At the heart of urban economics are agglomeration economies, which drive the existence and extent of cities and are also central to structural transformation and the urbanization process. This paper evaluates the use of different measures of economic density in assessing urban agglomeration effects, by examining how well they explain household income differences across cities and neighborhoods in six African countries. We examine simple scale and density measures and more nuanced ones which capture in second moments the extent of clustering within cities. The evidence suggests that more nuanced measures attempting to capture within-city differences in the extent of clustering do no better than a simple density measure in explaining income differences across cities, at least for the current degree of accuracy in measuring clustering. However, simple city scale measures such as total population are inferior to density measures and to some degree misleading. We find large household income premiums from being in bigger and particularly denser cities over rural areas in Africa, indicating that migration pull forces remain very strong in the structural transformation process. Moreover, the marginal effects of increases in urban density on household income are very large, with density elasticities of 0.6. In addition to strong city level density effects, we find strong neighbourhood effects. For household incomes, both overall city density and density of the own neighborhood matter.

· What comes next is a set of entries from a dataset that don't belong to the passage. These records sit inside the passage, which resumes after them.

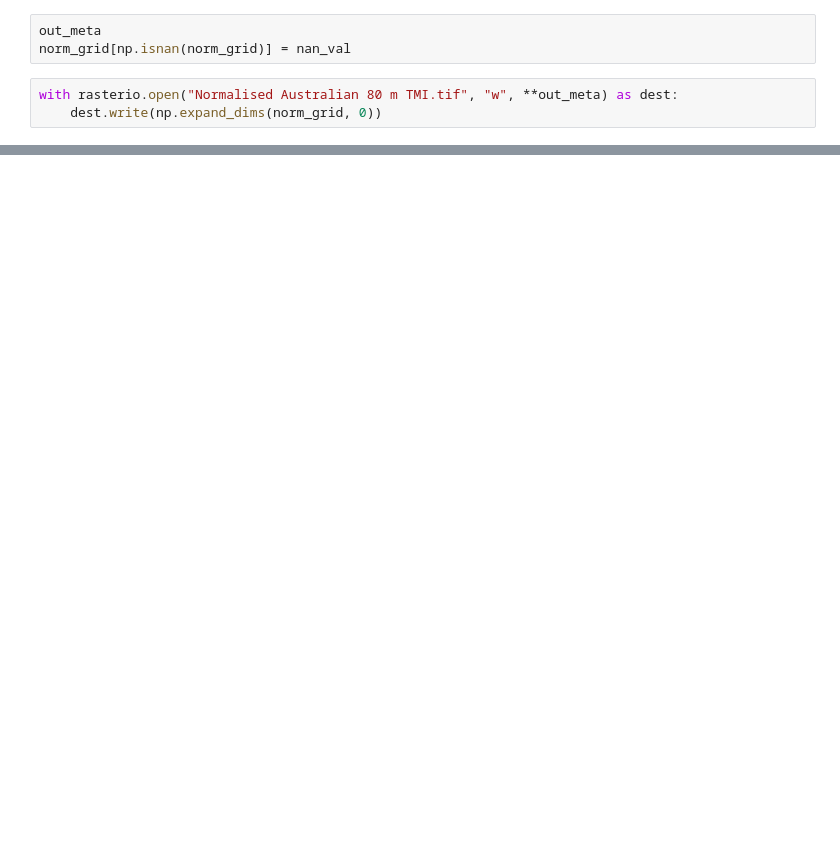
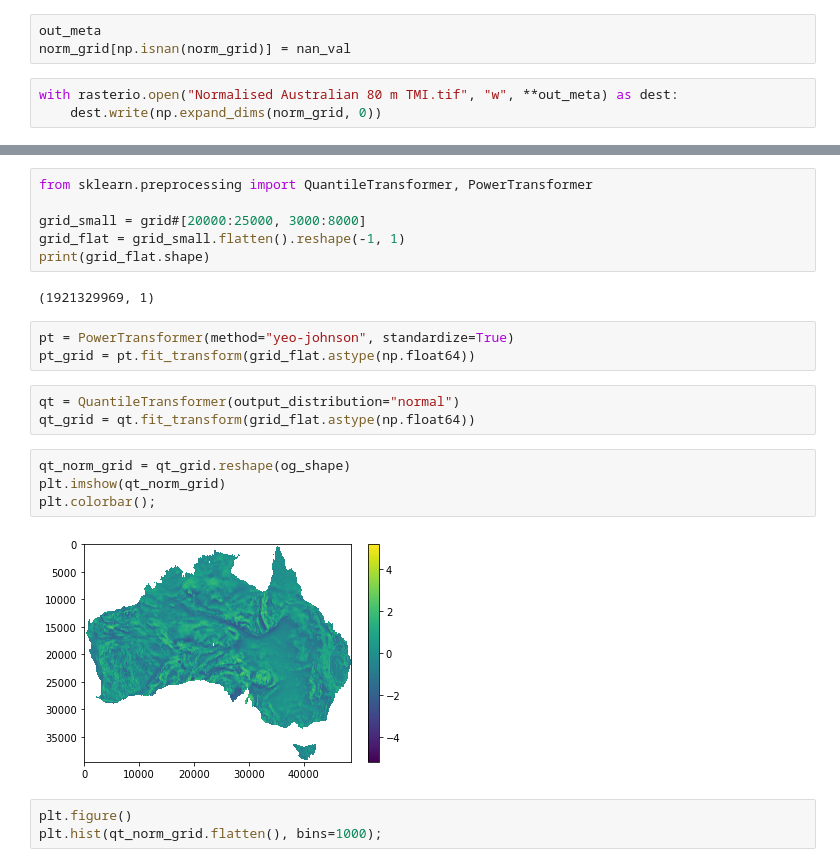
Before and after one commit to LSgeo/SRvey, a Jupyter notebook: utils/Normalisation study.ipynb, the cells around one changed output, grey strips where cells are left out. Drawn from its saved outputs; the diff is of its cells as text; blank space fills up the shorter version.

```diff
--- a/utils/Normalisation study.ipynb
+++ b/utils/Normalisation study.ipynb
@@ -169,0 +162,23 @@ plt.axvline(0, c='r', ls='--')
+# %%
+from sklearn.preprocessing import QuantileTransformer, PowerTransformer
+
+grid_small = grid#[20000:25000, 3000:8000]
+grid_flat = grid_small.flatten().reshape(-1, 1)
+print(grid_flat.shape)
+# %% [output]
+(1921329969, 1)
+# %%
+pt = PowerTransformer(method="yeo-johnson", standardize=True)
+pt_grid = pt.fit_transform(grid_flat.astype(np.float64))
+# %%
+qt = QuantileTransformer(output_distribution="normal")
+qt_grid = qt.fit_transform(grid_flat.astype(np.float64))
+# %%
+qt_norm_grid = qt_grid.reshape(og_shape)
+plt.imshow(qt_norm_grid)
+plt.colorbar();
+# %% [output]
+[figure, added]
+# %%
+plt.figure()
+plt.hist(qt_norm_grid.flatten(), bins=1000);
```
Also changed, not shown: parts of 13 cells of this notebook, 1 other file.
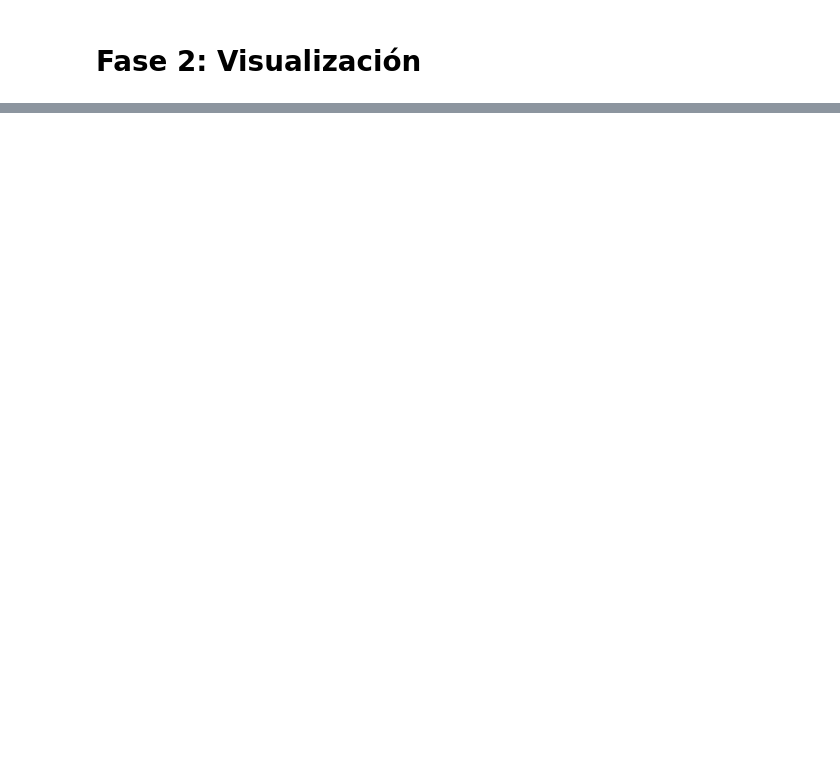
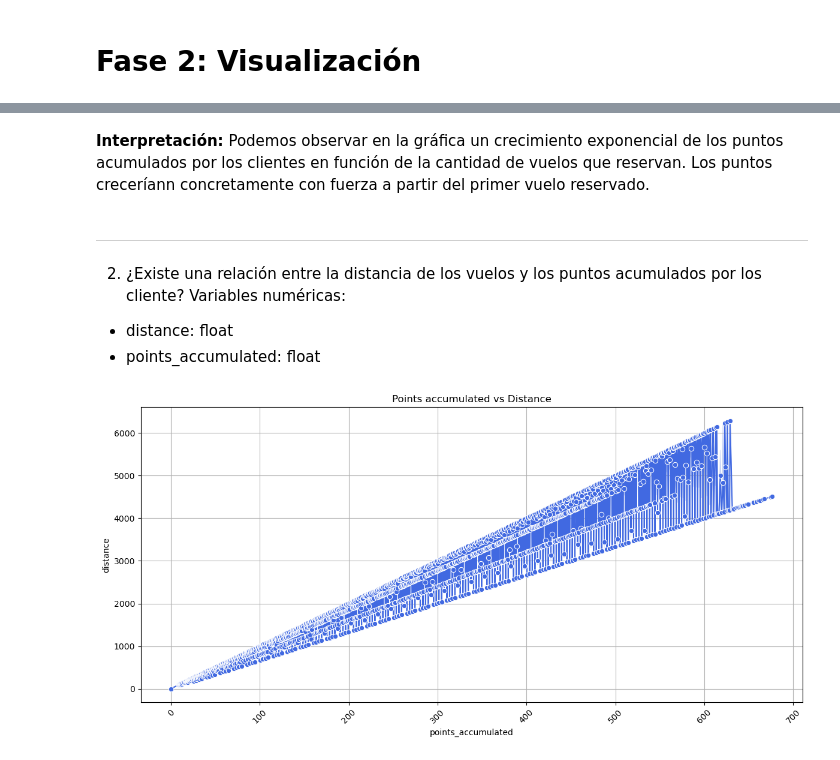
Before and after one commit to Adalab/bda-modulo-3-evaluacion-final-noeliareina, a Jupyter notebook: Ejercicio_Evaluacion_Modulo_3.ipynb, the cells around one changed output, grey strips where cells are left out. Saved outputs shown, nothing was run; the diff lists cells and outputs as text; code cells hidden in the pictures; blank space fills up the shorter version.

```diff
--- a/Ejercicio_Evaluacion_Modulo_3.ipynb
+++ b/Ejercicio_Evaluacion_Modulo_3.ipynb
@@ -1746,0 +1754,23 @@ evaluacion-final.md2025-02-14
+# %% [markdown]
+**Interpretación:**
+Podemos observar en la gráfica un crecimiento exponencial de los puntos acumulados por los clientes en función de la cantidad de vuelos que reservan.
+Los puntos creceríann concretamente con fuerza a partir del primer vuelo reservado.
+# %% [markdown]
+_________________________________________________________________________________________________________________
+# %% [markdown]
+2. ¿Existe una relación entre la distancia de los vuelos y los puntos acumulados por los cliente?
+Variables numéricas:
+- distance: float
+- points_accumulated: float
+# %%
+plt.figure(figsize=(12, 6))
+sns.lineplot(data=df_loyalflight, x='points_accumulated', y='distance', marker="o", color='royalblue')
+plt.title('Points accumulated vs Distance')
+plt.xlabel('points_accumulated')
+plt.ylabel('distance')
+plt.grid(True)
+plt.xticks(rotation=45)
+plt.tight_layout()
+plt.show()
+# %% [output]
+[figure, added]
```
Also changed, not shown: parts of 46 cells of this notebook, 6 other files.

Since 1960, urbanisation in Africa has soared from 15 percent to around 40 percent today. According to the UN, that figure should reach 60 percent by 2050. How and why urbanisation is taking place is paramount to the development of African economies, yet the basic facts of the process remain a puzzle to social scientists and policy-makers alike. In a recent working paper, we review the new literature on African urbanisation, attempting to sort out why it is occurring as well as key parts of the traditional urban literature that relate to Africa.
Africa’s urbanisation is characterised by its tremendous speed and heavy concentration. Today, urban giants like Lagos and Cairo have amassed more than 20 million inhabitants, whilst other African cities such as Kinshasa, Luanda, and Dar es Salaam (all above 5 million) continue to grow at breakneck speed. How these primary cities evolve, and their influence on the rest of the urban hierarchy will have tremendous impacts for Africa’s future development.